→ Work instructions:
Your task is to find every line of the data that holds the string "after" and copy it.

→ Supplied data:
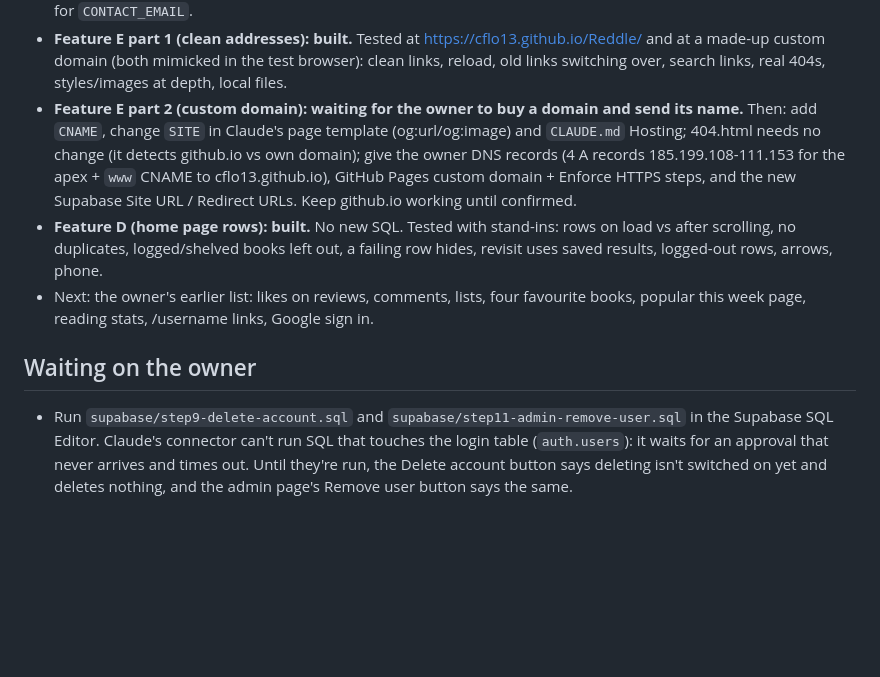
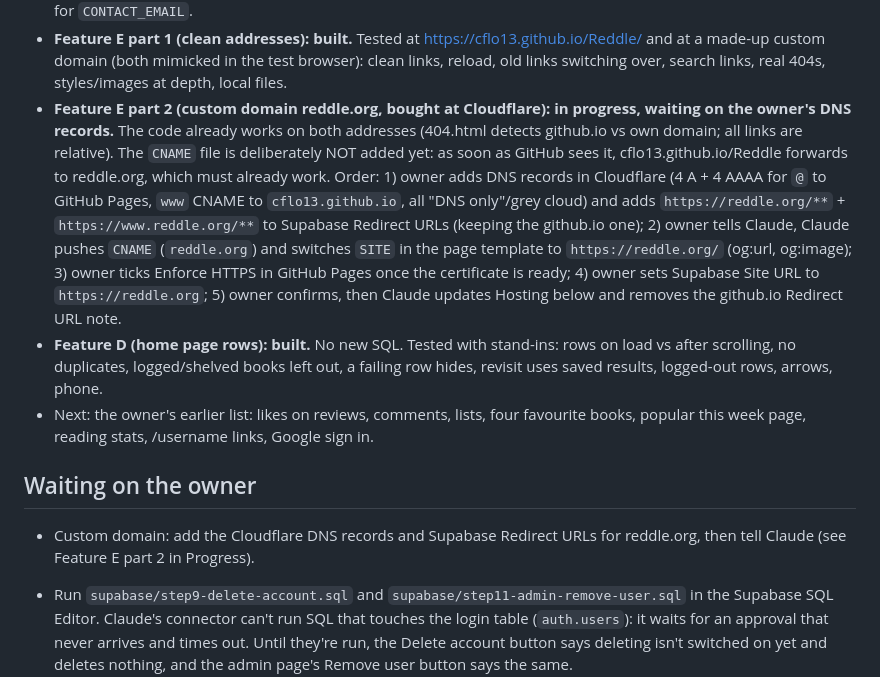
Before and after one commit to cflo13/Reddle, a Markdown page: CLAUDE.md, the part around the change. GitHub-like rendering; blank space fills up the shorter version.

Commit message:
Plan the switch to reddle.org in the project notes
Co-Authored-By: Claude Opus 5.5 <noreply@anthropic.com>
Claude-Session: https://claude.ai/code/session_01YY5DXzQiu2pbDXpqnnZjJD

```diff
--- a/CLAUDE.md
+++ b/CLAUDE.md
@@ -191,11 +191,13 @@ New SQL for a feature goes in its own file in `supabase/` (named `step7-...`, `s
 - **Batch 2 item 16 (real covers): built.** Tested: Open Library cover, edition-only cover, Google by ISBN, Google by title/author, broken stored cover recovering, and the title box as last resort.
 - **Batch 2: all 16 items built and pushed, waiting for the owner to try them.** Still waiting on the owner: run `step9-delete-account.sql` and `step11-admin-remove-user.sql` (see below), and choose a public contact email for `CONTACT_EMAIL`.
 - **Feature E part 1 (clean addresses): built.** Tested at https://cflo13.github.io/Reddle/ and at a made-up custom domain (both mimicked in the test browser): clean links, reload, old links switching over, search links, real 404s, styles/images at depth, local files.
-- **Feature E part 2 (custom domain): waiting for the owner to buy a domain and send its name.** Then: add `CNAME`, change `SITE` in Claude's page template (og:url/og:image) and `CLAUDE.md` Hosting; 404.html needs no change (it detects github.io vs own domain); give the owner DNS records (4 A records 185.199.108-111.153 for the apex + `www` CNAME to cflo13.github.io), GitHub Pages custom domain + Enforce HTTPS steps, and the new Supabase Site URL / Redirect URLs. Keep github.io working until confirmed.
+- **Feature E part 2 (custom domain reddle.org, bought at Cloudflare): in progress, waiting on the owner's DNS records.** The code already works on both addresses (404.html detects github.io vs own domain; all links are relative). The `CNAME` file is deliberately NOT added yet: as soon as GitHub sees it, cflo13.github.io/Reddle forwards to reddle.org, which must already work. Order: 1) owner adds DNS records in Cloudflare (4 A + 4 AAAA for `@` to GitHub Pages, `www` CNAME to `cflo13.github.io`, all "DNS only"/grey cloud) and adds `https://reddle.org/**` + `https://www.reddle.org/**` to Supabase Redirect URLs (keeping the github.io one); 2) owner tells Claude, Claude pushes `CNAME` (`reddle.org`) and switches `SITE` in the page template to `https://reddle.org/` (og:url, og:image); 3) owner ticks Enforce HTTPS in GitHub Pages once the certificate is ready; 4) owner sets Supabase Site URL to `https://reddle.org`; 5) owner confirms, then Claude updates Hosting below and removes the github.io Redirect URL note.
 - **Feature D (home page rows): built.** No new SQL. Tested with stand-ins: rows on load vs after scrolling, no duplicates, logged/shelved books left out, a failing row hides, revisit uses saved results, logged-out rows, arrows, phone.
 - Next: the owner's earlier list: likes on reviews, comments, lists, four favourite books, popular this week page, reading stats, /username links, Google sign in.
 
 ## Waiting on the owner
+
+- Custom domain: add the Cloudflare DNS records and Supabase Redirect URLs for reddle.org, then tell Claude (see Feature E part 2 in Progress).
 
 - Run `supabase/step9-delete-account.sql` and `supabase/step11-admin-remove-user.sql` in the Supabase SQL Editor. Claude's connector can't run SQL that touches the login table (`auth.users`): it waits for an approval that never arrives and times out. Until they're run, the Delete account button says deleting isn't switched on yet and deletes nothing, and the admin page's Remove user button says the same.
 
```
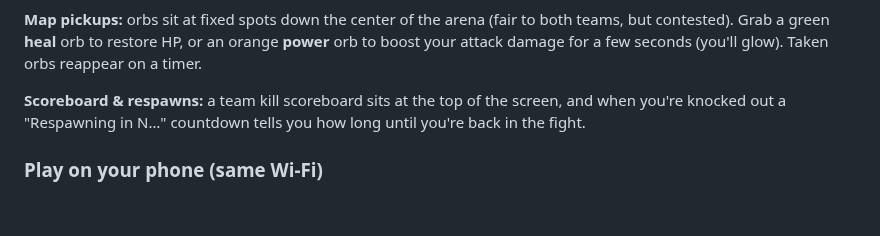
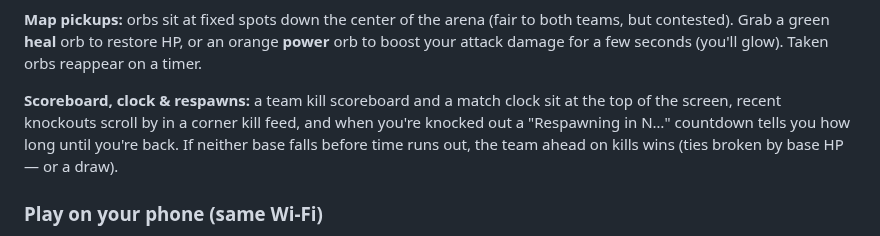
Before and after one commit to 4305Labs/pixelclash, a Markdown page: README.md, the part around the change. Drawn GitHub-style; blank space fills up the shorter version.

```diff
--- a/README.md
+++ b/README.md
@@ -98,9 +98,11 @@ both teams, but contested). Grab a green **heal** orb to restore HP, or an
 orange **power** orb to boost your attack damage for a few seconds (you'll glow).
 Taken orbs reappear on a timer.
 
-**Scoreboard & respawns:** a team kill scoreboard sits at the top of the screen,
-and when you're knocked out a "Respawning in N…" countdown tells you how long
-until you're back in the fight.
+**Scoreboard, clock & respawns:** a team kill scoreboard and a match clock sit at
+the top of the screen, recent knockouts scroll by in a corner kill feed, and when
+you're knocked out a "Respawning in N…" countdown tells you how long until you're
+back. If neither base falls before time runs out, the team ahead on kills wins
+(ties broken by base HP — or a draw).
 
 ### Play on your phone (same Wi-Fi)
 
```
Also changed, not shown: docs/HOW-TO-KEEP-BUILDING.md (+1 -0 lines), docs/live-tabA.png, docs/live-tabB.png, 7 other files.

→ Exercise response:
Before and after one commit to cflo13/Reddle, a Markdown page: CLAUDE.md, the part around the change. GitHub-like rendering; blank space fills up the shorter version.
 - **Feature D (home page rows): built.** No new SQL. Tested with stand-ins: rows on load vs after scrolling, no duplicates, logged/shelved books left out, a failing row hides, revisit uses saved results, logged-out rows, arrows, phone.
Before and after one commit to 4305Labs/pixelclash, a Markdown page: README.md, the part around the change. Drawn GitHub-style; blank space fills up the shorter version.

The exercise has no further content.